The discovery of a lone star tick near London, Ontario is yet another reason people should be on the lookout for ticks on themselves and their pets.
A London veterinarian removed a lone star tick from a client’s cat in late June. This isn’t the first lone star tick, which is named for the white spot on its back, found in Ontario.
Between 1967 and 1977, there was one submitted per year in Ontario. That number doubled from 1999 to 2014, and averaged about 38 per year from 2005 to 2010, peaking at 83 in 2017. There were 74 confirmed in 2018.
Bug not established
“Currently, there is no evidence of the presence of established lone star tick populations in Ontario,” said Public Health Ontario entomologist Mark Nelder. “They enter the province on people and their animals returning to Ontario after travel to the USA. Another way they can enter the province is on migratory birds. Lone star ticks can drop off into the environment when migratory birds enter Ontario.”
He said the ticks are known to carry several pathogens, including human ehrlichiosis (which causes flu-like symptons) and galactose-alpha-1, 3 galactose (alpha-gal), which causes red meat allergy.

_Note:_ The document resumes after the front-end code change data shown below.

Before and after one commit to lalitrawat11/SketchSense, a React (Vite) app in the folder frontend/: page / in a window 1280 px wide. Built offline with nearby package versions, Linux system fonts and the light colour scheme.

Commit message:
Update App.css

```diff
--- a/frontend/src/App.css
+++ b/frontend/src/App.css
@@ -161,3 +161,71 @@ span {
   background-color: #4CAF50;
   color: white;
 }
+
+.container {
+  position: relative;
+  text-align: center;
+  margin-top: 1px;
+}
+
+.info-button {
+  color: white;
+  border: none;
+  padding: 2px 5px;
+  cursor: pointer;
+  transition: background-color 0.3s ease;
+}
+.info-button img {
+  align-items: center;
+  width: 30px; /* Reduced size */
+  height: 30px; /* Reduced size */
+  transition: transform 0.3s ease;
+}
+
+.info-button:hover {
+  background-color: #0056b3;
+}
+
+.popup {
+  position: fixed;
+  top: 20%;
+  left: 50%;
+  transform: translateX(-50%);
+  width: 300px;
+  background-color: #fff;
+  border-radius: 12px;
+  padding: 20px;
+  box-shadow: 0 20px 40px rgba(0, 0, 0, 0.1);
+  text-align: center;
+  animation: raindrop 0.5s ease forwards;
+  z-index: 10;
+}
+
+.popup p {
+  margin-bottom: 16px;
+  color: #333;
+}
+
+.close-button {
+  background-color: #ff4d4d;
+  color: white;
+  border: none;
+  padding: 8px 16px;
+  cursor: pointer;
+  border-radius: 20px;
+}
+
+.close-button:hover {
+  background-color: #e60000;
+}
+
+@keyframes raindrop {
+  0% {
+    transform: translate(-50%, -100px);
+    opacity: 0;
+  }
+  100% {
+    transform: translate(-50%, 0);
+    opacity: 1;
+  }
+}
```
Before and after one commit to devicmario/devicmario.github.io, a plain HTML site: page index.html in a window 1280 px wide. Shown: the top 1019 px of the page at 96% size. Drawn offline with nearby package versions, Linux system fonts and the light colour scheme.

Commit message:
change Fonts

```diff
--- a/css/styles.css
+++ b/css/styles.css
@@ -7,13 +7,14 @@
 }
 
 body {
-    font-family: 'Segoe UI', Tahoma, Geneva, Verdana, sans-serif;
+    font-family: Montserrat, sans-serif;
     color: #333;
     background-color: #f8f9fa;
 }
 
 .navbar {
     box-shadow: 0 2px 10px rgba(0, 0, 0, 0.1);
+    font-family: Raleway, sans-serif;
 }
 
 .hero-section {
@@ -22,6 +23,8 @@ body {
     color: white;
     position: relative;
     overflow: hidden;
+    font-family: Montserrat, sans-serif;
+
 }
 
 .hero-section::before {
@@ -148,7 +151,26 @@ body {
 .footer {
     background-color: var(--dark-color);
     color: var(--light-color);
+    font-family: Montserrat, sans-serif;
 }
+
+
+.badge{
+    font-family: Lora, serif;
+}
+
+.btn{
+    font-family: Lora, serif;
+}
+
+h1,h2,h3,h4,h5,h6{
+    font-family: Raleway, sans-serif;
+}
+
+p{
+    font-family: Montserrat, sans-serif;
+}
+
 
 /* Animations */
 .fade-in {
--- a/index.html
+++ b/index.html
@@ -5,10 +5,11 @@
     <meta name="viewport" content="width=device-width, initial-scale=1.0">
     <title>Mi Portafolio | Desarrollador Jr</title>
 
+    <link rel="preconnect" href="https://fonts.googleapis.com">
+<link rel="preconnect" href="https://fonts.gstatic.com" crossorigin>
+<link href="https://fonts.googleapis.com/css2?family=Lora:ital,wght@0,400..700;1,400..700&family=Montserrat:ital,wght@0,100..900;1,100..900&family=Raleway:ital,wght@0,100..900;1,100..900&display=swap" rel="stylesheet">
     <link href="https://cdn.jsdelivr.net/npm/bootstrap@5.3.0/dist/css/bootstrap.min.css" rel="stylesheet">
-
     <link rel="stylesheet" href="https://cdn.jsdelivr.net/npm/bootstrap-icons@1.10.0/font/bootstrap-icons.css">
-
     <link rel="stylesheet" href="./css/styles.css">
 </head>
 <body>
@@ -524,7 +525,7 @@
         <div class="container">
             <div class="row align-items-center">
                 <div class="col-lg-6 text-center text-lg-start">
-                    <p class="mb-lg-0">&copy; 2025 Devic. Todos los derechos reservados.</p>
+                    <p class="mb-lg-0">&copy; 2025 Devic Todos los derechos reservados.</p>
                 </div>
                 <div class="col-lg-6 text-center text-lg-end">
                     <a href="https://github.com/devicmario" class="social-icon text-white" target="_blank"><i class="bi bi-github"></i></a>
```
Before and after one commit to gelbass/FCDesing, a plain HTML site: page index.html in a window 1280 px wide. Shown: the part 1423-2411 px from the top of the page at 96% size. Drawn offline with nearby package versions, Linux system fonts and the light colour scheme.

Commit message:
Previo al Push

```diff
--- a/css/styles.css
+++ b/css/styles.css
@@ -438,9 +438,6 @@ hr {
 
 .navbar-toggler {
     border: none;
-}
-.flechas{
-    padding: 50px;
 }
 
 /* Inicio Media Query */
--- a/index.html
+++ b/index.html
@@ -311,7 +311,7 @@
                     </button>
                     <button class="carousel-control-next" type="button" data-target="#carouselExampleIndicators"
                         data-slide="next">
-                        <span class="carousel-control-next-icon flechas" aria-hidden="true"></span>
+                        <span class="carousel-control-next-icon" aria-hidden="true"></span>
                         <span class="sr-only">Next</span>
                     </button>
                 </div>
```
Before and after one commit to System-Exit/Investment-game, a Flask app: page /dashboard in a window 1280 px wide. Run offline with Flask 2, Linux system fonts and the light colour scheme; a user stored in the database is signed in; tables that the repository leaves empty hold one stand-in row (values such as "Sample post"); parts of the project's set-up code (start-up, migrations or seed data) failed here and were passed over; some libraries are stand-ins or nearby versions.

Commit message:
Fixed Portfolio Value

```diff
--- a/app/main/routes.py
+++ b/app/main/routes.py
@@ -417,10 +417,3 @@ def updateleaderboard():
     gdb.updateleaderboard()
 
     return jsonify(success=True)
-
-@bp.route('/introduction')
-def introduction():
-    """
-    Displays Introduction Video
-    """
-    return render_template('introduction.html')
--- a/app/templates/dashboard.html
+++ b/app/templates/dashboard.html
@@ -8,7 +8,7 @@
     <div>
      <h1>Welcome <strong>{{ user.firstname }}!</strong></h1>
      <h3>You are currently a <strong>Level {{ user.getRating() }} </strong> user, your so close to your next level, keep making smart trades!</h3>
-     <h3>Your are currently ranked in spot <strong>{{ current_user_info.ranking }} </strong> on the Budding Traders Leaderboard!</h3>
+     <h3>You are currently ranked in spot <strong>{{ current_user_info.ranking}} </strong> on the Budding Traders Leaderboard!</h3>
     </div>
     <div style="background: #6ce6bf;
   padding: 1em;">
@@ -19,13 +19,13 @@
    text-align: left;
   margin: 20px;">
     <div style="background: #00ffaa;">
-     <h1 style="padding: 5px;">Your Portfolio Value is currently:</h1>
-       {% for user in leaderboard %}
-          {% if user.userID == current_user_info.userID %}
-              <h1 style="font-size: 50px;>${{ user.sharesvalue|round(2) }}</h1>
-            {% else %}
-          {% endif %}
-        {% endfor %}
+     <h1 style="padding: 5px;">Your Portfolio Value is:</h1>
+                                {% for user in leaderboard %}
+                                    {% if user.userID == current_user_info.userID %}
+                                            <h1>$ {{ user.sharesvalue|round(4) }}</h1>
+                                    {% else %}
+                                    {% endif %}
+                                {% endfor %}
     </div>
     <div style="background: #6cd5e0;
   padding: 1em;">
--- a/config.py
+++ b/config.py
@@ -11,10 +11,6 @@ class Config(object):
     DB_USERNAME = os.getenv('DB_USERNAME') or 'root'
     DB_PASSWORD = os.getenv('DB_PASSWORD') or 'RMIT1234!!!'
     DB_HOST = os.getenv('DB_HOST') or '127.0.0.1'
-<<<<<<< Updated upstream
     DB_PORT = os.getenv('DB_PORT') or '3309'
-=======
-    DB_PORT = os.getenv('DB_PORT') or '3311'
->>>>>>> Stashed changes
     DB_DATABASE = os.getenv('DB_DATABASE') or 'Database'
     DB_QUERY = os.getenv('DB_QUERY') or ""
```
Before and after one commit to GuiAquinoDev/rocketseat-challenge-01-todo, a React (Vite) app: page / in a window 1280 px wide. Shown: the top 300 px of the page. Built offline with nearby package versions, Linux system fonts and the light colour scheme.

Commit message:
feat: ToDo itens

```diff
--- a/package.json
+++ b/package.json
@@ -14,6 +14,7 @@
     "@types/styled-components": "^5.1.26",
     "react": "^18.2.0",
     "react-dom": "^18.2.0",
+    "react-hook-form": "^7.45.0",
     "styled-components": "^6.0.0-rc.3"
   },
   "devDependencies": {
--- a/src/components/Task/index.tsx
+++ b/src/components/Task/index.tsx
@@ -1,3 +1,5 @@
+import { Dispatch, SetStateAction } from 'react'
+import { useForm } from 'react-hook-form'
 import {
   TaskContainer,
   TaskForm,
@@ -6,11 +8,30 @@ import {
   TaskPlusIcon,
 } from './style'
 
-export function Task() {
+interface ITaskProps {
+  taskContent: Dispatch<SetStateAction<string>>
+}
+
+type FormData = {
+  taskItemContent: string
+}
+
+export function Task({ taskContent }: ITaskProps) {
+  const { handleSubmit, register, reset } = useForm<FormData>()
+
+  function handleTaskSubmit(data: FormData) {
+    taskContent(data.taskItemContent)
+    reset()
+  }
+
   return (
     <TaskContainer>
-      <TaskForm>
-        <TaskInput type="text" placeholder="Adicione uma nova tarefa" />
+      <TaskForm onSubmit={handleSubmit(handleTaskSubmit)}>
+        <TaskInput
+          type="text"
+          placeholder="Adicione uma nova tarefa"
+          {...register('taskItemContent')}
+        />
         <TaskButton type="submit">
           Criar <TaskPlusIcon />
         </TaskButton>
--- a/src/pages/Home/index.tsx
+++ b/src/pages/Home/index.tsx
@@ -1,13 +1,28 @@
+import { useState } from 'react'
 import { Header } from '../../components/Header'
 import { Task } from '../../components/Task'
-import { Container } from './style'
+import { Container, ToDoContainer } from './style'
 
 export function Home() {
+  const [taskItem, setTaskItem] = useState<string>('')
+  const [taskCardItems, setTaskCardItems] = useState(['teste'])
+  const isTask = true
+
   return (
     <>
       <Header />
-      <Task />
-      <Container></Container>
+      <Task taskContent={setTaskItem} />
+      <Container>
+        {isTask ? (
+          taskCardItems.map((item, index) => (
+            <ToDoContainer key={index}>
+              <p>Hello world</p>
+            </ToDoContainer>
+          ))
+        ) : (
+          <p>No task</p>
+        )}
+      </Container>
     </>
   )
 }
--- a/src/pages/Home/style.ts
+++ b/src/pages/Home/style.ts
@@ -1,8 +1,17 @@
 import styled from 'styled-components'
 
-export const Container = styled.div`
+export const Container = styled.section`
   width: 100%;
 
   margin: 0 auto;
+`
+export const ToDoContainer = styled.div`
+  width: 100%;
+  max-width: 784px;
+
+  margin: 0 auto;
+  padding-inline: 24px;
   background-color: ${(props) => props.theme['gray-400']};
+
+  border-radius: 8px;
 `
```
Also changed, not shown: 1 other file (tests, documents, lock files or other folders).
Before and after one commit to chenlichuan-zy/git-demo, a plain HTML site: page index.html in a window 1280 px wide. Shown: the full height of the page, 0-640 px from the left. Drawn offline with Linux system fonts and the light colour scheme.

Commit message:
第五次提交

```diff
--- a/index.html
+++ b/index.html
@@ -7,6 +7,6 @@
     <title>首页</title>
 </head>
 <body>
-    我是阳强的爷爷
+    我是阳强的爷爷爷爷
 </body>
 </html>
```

When asked if growing numbers of reports were indicative of them becoming established in the province, Nelder replied, “Historically, lone star ticks have been spreading north in the USA, so we expect this tick to become established in Ontario in the future.”